Then the minister talked about being vigilant because the devil is always waiting for his chance, and again I started to get judgmental.  “Great,” I thought.  “Here comes the guilt trip.”  But then I thought about how I often ask you to be vigilant, to not become numb to the plight of the powerless and downtrodden.   Both of us, the Lutheran minister and me, ask our people to see evil and to make a choice not to let it in your life.  The Lutheran minister asked his people to stay awake to the possible danger in their own hearts, and I ask you to stay awake to the possible numbness in yours. I am reminded of our children’s story.  The cloud can be castle or a flower or a cat, but it’s still a cloud.   As ministers, we ask our people to search their hearts.  We ask you to look for different things, but the search is still there.

Faith Church St. Louis, a mega church in Sunset Hills, is the only place I got a hug from a stranger.  This young mother put down her toddler when the minister asked us to greet each other, hugged me and said with a big smile, “Thanks for being here.  God bless you!”   Then we sang “Our God is greater and higher and stronger than any other God and there is nothing that he can’t do, so praise God,” and I started to feel judgmental again, but then I reminded  myself of that wonderful hug I got, and I saw the smile on the face of that young mother as she sang, I thought to myself, “Stay open Krista.  Find the good intention.  This is the part of the service where they hold out something to trust in that is bigger than we are.  Bigger than our thoughts and our bodies and our daily struggles and suburbs we live in that all look the same and all the ways that we don’t feel like we are enough to meet the challenges of our world.”   I thought about how awesome our hymn singing can be here, how our unified voices are bigger than any one of us.  I thought about the unison affirmation that we say every Sunday, how our values are bigger than any one person, and even when we are being our most rational and reason-based, we still need something to trust in.

When 500 women, men and children filed to the front at the Catholic parish, St. Claire of Assisi, to receive the Eucharist, I thought about how we line up for stones of joys and concerns.  Each ritual – Unitarian Universalist and Catholic – takes us out of our seats and up before the central symbol of our faith – for us the Chalice, for them the Eucharist.   As UUs we take something and give something – a stone.  Catholics offer their outstretched palms to receive the bread.   Both rituals emphasize that faith is connected to our bodies.  We are supposed to internalize our values, let them melt into our bodies as the Eucharistic wafer melts on the tongues of the faithful.

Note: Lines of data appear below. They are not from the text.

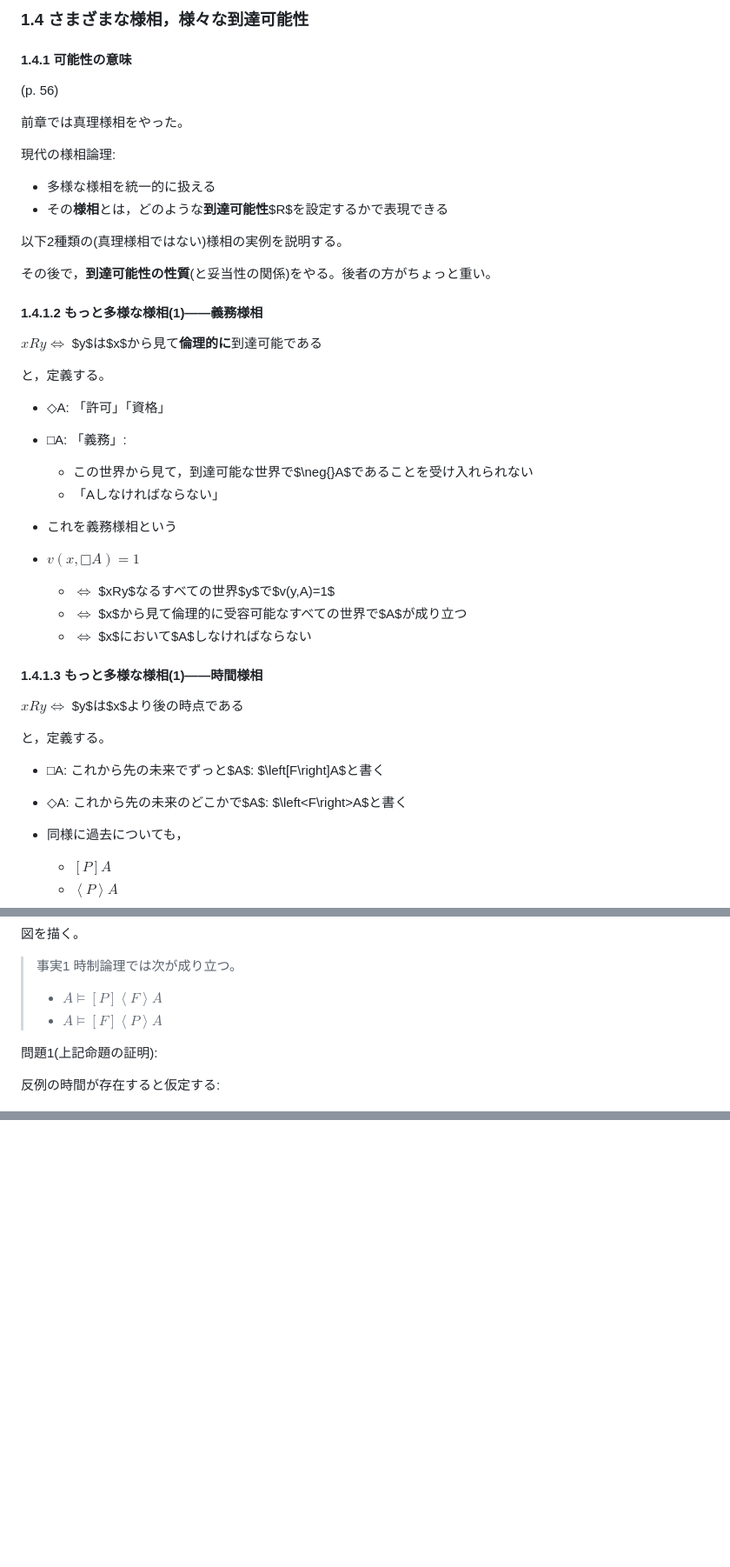
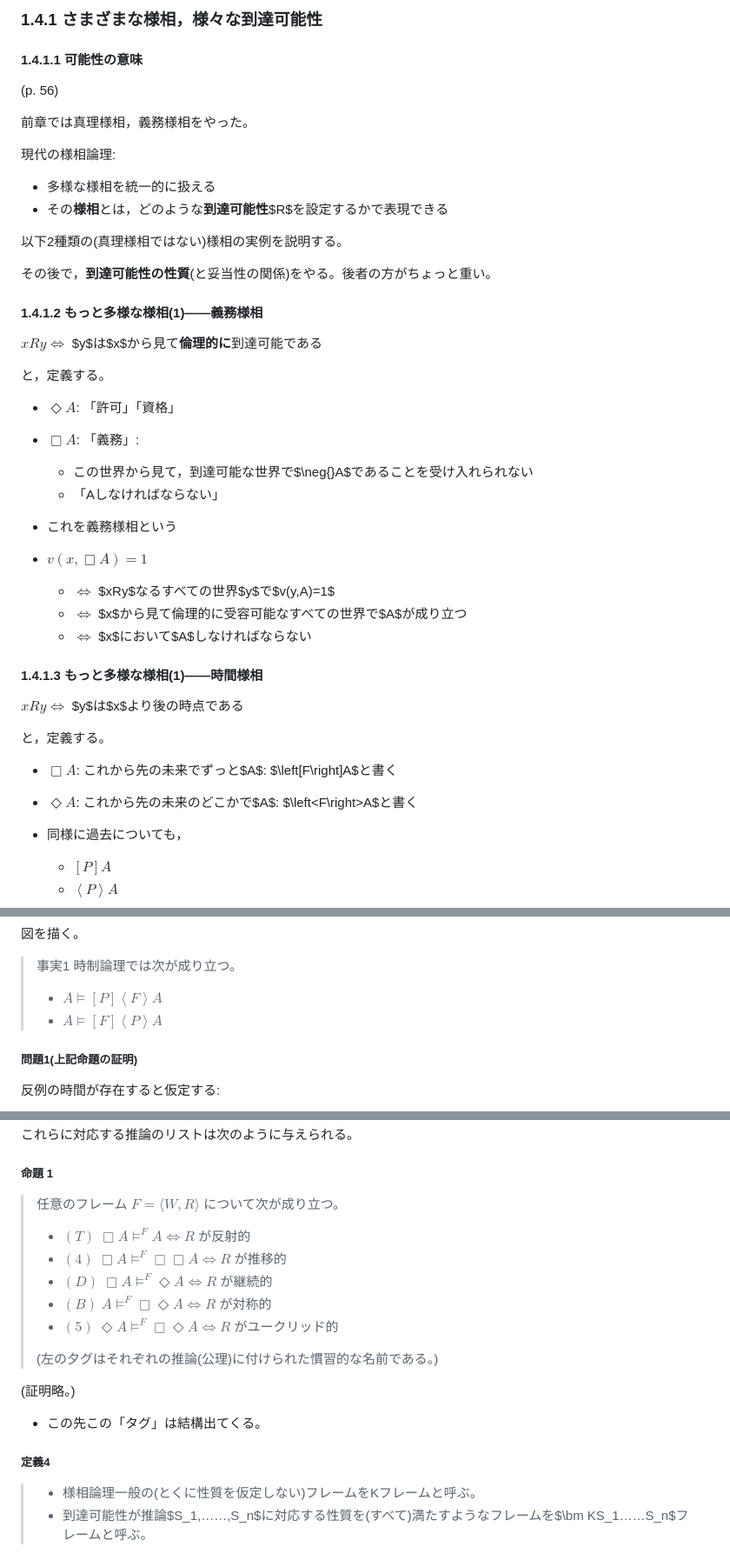
Before and after one commit to flashingwind/philomath, a Markdown page: I部 計算と表現-1.4.md, 3 parts joined by grey strips. Shown: that part at 87% size. Rendered like a GitHub page; blank space fills up the shorter version.

```diff
--- a/I部 計算と表現-1.4.md
+++ b/I部 計算と表現-1.4.md
@@ -13,11 +13,11 @@
 
-### 1.4 さまざまな様相，様々な到達可能性
+### 1.4.1 さまざまな様相，様々な到達可能性
 
-#### 1.4.1 可能性の意味
+#### 1.4.1.1 可能性の意味
 
 (p. 56)
 
-前章では真理様相をやった。
+前章では真理様相，義務様相をやった。
 
 現代の様相論理:
 
@@ -34,13 +34,13 @@ $xRy\Leftrightarrow$ $y$は$x$から見て**倫理的に**到達可能である
 
 と，定義する。
 
-- ◇A: 「許可」「資格」
-- □A: 「義務」:
+- $\Diamond{}A$: 「許可」「資格」
+- $\Box{}A$: 「義務」:
   - この世界から見て，到達可能な世界で$\neg{}A$であることを受け入れられない
   - 「Aしなければならない」
 - これを義務様相という
 
-- $v(x,□A)=1$
+- $v(x,\Box{}A)=1$
   - $\Leftrightarrow$ $xRy$なるすべての世界$y$で$v(y,A)=1$
   - $\Leftrightarrow$ $x$から見て倫理的に受容可能なすべての世界で$A$が成り立つ
   - $\Leftrightarrow$ $x$において$A$しなければならない
@@ -51,8 +51,8 @@ $xRy\Leftrightarrow$ $y$は$x$より後の時点である
 
 と，定義する。
 
-- □A: これから先の未来でずっと$A$: $\left[F\right]A$と書く
-- ◇A: これから先の未来のどこかで$A$: $\left<F\right>A$と書く
+- $\Box{}A$: これから先の未来でずっと$A$: $\left[F\right]A$と書く
+- $\Diamond{}A$: これから先の未来のどこかで$A$: $\left<F\right>A$と書く
 - 同様に過去についても，
   - $\left[P\right]A$
   - $\left<P\right>A$
@@ -75,10 +75,10 @@ $xRy\Leftrightarrow$ $y$は$x$より後の時点である
 
 > 事実1 時制論理では次が成り立つ。
 >
-> - $A\vDash\left[P\right]\left<F\right>A$
-> - $A\vDash\left[F\right]\left<P\right>A$
+> - $A\models\left[P\right]\left<F\right>A$
+> - $A\models\left[F\right]\left<P\right>A$
 
-問題1(上記命題の証明):
+##### 問題1(上記命題の証明)
 
 反例の時間が存在すると仮定する:
 
@@ -139,0 +203,22 @@ $$□A\vDash{}□□A \Leftrightarrow すべてのx,y,z\in{}Wについて，xRy
+これらに対応する推論のリストは次のように与えられる。
+
+##### 命題 1
+
+> 任意のフレーム $F=\langle W, R\rangle$ について次が成り立つ。
+>
+> - $(T)$ $\Box A \models^F A \Longleftrightarrow R$ が反射的
+> - $(4)$ $\Box A \models^F \Box \Box A \Longleftrightarrow R$ が推移的
+> - $(D)$ $\Box A \models^F \Diamond A \Longleftrightarrow R$ が継続的
+> - $(B)$ $A \models^F \Box \Diamond A \Longleftrightarrow R$ が対称的
+> - $(5)$ $\Diamond A \models^F \Box \Diamond A \Longleftrightarrow R$ がユークリッド的
+>
+> (左の夕グはそれぞれの推論(公理)に付けられた慣習的な名前である。)
+
+(証明略。)
+
+- この先この「タグ」は結構出てくる。
+
+##### 定義4
+
+> - 様相論理一般の(とくに性質を仮定しない)フレームをKフレームと呼ぶ。
+> - 到達可能性が推論$S_1,……,S_n$に対応する性質を(すべて)満たすようなフレームを$\bm KS_1……S_n$フレームと呼ぶ。
```
Also changed, not shown: other parts of I部 計算と表現-1.4.md (+74 -11 lines).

At almost every service people took notes.  At the Jewish service the Rabbi provided copies of rabbinic teachings on the Torah reading and people wrote their thoughts in the margins.  In Christian churches with orders of service, many scribbled notes in every available corner.   Some churches provided notepaper and pens.  At one service a woman pulled out her Worship Journal when the sermon started.  She didn’t want to forget anything. In every congregation, there were those hoping to be changed, to be made whole, to heal, to find joy, and to find forgiveness.

I saw ministers make all kinds of different choices.  Some ministers took the safe expected path.  I saw other ministers putting their reputations on the line because they were so compelled to speak truth to justice.  Some ministers spoke so those who were meant to hear could hear, and the rest remained blissfully unaware.   Sometimes people all around me were nodding in agreement and I had no idea what they were agreeing with.

I experienced sermons that warmed my heart and pushed at my assumptions, and sermons that deeply unsettled me, that reminded me of all the things that are hardest about living in Bible Belt Middle America.  I sang words I liked, words I didn’t agree with and words I felt indifferent about.  Sometimes I felt like not singing.  It felt so tempting to be hard and cold and to say no,  but then I reminded myself that as Unitarian Universalists we are committed to respect for all people, and so I kept singing those offensive lyrics as a way to offer the respect I would want for my own tradition.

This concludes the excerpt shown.